• Exercise instructions:
Pick out each line below containing "from".

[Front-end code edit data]
※
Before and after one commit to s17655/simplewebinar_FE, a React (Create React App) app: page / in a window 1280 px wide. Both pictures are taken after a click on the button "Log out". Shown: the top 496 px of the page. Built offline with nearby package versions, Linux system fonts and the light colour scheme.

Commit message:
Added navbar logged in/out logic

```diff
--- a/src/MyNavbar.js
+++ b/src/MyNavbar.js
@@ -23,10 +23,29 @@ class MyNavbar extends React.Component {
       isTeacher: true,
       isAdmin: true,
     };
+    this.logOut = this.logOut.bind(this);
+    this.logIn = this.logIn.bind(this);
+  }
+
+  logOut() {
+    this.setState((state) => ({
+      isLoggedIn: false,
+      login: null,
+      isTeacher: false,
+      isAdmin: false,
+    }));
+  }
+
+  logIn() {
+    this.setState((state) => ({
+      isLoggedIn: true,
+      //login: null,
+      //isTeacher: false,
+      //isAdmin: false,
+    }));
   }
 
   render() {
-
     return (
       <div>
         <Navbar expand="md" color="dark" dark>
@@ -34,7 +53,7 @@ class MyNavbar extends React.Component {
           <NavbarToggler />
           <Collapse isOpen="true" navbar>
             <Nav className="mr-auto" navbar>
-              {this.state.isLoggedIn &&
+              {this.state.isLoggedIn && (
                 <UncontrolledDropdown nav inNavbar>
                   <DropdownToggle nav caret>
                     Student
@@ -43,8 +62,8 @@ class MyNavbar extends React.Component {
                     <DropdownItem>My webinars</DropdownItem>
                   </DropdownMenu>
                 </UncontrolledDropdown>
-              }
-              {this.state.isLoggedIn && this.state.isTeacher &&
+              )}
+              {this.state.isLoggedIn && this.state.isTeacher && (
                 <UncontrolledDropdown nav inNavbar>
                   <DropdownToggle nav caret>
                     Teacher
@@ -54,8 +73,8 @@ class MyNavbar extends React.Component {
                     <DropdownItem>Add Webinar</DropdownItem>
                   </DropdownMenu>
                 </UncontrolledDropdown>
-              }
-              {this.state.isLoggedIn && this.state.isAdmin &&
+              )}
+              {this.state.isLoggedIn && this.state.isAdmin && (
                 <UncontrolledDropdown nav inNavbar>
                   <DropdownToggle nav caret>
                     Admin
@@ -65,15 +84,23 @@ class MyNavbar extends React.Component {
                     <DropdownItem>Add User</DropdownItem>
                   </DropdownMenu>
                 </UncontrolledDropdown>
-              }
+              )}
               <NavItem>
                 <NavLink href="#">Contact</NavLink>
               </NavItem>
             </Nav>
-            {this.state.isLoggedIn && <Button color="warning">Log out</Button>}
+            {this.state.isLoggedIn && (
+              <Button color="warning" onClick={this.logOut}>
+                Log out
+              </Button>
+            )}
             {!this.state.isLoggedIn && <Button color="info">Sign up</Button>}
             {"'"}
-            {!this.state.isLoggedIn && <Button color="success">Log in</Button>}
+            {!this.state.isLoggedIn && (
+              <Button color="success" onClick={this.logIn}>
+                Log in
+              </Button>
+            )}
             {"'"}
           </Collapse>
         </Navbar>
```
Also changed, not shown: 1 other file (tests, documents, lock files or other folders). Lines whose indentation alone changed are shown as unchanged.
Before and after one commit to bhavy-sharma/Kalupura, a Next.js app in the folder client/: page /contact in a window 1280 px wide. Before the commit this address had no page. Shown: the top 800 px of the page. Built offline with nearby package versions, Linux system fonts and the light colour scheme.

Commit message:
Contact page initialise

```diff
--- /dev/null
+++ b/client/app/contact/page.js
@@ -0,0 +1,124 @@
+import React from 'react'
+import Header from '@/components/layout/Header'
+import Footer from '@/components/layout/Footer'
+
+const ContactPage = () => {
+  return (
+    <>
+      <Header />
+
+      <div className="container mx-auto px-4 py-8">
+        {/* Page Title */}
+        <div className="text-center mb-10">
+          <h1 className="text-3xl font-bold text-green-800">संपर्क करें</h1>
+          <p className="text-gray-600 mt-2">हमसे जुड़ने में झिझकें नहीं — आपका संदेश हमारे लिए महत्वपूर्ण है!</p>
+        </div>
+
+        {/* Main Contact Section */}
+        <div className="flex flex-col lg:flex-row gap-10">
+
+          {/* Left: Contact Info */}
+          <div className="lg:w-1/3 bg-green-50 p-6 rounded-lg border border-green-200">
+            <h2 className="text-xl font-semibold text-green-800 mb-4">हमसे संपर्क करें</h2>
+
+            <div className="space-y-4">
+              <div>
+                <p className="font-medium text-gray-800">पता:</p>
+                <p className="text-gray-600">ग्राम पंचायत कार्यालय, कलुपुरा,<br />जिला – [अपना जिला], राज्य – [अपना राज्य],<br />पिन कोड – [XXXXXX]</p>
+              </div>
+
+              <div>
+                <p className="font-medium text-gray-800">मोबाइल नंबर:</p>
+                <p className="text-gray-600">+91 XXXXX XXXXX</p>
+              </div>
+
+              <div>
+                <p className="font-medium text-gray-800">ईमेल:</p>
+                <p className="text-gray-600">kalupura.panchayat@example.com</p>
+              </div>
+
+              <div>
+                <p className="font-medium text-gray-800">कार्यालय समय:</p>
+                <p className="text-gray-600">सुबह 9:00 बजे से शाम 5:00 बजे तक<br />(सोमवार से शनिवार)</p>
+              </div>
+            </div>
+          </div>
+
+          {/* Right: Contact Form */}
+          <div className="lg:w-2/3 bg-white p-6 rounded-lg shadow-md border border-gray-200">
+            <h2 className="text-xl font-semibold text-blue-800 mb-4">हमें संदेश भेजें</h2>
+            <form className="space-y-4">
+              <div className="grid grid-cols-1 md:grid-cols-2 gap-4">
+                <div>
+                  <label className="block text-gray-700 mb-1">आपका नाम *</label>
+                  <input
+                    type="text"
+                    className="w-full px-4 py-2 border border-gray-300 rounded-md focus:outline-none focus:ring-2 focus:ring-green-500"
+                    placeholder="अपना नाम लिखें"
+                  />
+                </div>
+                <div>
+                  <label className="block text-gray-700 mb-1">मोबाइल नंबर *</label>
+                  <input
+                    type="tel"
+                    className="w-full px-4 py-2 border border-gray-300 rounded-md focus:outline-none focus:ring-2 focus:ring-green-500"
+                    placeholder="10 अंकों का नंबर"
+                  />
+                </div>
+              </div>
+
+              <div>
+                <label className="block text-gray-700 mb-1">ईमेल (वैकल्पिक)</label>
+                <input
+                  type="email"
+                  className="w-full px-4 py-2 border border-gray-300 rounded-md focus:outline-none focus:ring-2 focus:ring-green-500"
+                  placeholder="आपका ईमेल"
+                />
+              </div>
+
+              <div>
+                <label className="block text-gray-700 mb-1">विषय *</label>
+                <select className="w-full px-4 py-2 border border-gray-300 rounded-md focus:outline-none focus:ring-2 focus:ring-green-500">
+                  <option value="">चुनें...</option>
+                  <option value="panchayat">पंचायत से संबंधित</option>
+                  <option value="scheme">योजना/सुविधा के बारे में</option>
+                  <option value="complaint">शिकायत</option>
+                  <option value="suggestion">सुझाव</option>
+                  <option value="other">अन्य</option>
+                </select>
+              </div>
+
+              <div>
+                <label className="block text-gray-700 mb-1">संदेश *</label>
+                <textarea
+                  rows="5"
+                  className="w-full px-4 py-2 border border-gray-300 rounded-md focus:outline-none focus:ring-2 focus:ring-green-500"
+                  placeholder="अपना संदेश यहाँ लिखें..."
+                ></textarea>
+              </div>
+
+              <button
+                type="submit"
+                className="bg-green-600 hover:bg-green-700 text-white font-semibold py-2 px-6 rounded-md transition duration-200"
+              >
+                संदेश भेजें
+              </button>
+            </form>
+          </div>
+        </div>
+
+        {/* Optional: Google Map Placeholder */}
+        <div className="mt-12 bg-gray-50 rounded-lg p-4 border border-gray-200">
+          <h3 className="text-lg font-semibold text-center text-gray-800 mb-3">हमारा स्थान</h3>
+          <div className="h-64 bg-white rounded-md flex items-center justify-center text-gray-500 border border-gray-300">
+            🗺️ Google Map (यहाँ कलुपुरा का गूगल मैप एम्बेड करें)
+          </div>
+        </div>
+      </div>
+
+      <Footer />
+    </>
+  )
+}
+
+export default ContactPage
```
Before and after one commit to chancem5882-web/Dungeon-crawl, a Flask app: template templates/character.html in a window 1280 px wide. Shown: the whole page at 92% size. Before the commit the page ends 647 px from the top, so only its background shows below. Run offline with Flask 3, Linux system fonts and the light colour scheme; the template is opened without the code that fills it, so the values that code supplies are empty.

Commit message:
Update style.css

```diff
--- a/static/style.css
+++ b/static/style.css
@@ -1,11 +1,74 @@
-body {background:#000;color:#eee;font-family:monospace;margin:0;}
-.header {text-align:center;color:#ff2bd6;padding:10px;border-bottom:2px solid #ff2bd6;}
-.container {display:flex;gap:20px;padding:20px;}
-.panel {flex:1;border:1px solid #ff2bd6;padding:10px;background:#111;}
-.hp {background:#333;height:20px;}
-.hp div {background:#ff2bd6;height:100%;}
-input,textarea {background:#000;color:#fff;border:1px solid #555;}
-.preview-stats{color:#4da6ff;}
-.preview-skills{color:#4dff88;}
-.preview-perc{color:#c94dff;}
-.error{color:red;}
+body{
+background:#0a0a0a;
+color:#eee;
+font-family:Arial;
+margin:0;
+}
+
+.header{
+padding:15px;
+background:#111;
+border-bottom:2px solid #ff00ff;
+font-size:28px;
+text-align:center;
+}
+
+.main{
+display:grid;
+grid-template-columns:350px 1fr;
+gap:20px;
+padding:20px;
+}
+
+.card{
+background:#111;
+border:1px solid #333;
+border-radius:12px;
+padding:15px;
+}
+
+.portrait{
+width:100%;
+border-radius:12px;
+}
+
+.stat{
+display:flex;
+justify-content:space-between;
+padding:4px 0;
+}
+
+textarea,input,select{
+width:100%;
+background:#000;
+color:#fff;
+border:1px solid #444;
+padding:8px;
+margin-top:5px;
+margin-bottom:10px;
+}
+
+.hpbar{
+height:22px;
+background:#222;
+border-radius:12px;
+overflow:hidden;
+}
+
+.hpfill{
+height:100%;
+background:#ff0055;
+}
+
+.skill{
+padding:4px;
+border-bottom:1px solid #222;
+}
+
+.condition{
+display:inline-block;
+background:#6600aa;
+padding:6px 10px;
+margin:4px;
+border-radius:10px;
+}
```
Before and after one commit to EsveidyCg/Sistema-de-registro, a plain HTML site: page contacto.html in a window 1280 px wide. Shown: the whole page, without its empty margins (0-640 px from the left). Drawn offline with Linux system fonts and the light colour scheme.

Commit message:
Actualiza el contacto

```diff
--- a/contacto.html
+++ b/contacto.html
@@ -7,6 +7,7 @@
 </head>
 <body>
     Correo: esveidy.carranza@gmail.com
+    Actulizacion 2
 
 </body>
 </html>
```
※
• Output for this exercise:
+import React from 'react'
+import Header from '@/components/layout/Header'
+import Footer from '@/components/layout/Footer'
Before and after one commit to chancem5882-web/Dungeon-crawl, a Flask app: template templates/character.html in a window 1280 px wide. Shown: the whole page at 92% size. Before the commit the page ends 647 px from the top, so only its background shows below. Run offline with Flask 3, Linux system fonts and the light colour scheme; the template is opened without the code that fills it, so the values that code supplies are empty.
Before and after one commit to EsveidyCg/Sistema-de-registro, a plain HTML site: page contacto.html in a window 1280 px wide. Shown: the whole page, without its empty margins (0-640 px from the left). Drawn offline with Linux system fonts and the light colour scheme.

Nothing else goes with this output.